Data for review

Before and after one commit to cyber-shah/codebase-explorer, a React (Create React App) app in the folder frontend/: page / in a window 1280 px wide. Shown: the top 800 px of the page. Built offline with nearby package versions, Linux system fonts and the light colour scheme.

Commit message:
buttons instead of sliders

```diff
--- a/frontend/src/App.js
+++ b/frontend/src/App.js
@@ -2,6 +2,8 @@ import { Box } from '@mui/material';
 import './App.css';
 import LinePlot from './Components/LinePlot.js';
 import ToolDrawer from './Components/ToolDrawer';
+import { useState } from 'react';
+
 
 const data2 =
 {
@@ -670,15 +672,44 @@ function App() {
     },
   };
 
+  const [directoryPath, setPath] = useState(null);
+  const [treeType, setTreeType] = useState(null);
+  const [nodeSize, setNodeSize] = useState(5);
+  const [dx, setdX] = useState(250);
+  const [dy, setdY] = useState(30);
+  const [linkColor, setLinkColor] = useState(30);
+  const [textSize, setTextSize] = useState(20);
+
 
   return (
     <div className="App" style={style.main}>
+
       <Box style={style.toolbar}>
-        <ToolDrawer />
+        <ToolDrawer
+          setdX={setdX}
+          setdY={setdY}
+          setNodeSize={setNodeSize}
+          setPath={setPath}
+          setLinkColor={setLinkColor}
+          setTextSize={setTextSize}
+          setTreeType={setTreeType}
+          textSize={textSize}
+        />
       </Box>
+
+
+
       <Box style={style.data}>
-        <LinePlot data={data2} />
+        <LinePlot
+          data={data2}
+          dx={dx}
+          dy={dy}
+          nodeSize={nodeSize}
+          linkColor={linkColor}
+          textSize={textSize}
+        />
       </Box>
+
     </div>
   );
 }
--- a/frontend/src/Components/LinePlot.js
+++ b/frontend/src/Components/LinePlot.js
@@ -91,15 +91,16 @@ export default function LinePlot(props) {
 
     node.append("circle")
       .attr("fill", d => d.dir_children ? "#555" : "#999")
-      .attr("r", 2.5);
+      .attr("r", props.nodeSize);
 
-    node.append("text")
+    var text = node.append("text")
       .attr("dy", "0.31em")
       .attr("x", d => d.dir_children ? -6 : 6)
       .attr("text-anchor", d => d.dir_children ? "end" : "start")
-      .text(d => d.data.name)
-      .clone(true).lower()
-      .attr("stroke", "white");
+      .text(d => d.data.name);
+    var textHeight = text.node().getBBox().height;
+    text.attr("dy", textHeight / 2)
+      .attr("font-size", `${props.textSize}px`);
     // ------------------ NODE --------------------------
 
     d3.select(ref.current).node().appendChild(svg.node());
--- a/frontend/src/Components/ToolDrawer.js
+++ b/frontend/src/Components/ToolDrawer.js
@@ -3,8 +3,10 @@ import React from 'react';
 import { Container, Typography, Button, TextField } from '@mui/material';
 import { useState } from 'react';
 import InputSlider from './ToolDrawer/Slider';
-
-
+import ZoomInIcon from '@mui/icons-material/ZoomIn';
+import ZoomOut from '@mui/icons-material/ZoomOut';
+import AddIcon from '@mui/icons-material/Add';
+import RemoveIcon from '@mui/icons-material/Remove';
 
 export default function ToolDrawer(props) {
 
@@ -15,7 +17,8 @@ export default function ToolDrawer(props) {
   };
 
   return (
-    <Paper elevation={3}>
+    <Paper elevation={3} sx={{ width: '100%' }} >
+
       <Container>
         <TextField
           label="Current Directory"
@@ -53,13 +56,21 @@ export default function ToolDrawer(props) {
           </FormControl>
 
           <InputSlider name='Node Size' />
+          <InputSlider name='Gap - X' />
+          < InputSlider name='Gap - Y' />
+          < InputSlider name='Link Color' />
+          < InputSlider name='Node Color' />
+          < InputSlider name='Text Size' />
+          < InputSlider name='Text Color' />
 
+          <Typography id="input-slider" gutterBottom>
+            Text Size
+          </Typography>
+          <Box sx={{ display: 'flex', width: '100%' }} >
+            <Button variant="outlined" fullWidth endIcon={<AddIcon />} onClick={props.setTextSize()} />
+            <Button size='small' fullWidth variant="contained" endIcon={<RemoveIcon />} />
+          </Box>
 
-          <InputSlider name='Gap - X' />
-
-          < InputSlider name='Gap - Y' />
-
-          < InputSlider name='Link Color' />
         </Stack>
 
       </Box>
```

...

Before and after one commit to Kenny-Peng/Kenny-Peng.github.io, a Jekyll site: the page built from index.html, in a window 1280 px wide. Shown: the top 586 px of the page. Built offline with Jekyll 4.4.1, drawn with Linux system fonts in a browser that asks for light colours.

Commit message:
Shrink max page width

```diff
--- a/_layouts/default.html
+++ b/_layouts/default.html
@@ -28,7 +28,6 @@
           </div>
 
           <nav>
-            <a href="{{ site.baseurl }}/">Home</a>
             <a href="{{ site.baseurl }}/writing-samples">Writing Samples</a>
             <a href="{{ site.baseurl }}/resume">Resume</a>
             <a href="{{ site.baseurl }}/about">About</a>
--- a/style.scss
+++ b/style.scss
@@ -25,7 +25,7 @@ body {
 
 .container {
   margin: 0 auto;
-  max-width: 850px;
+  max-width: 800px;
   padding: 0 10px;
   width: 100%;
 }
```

---

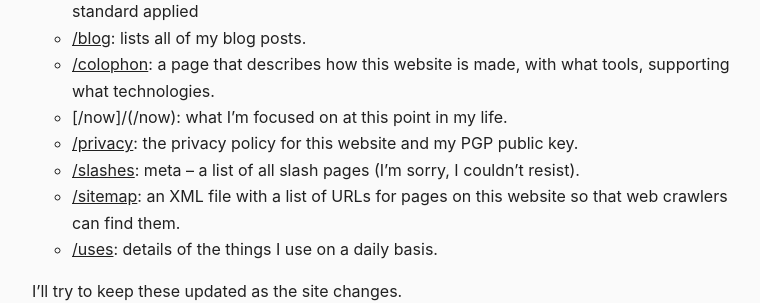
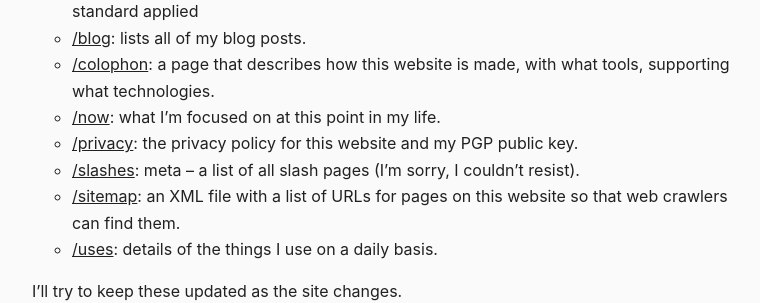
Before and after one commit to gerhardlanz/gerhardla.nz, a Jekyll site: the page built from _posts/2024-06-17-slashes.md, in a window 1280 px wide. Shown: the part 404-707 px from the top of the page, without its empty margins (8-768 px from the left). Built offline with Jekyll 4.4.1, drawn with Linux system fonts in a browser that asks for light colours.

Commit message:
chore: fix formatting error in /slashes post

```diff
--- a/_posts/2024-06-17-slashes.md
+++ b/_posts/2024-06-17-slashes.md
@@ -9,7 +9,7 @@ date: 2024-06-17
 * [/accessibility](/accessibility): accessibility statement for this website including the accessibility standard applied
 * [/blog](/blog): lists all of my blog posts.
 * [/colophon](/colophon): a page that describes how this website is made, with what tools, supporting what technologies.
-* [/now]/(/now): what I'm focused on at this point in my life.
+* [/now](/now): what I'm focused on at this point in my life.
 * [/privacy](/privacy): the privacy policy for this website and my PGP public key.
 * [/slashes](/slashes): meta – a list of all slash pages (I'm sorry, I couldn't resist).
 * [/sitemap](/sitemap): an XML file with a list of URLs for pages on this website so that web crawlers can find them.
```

About this exercise
Note down each line above where the word "setNodeSize" occurs.

Answer area
+  const [nodeSize, setNodeSize] = useState(5);
+          setNodeSize={setNodeSize}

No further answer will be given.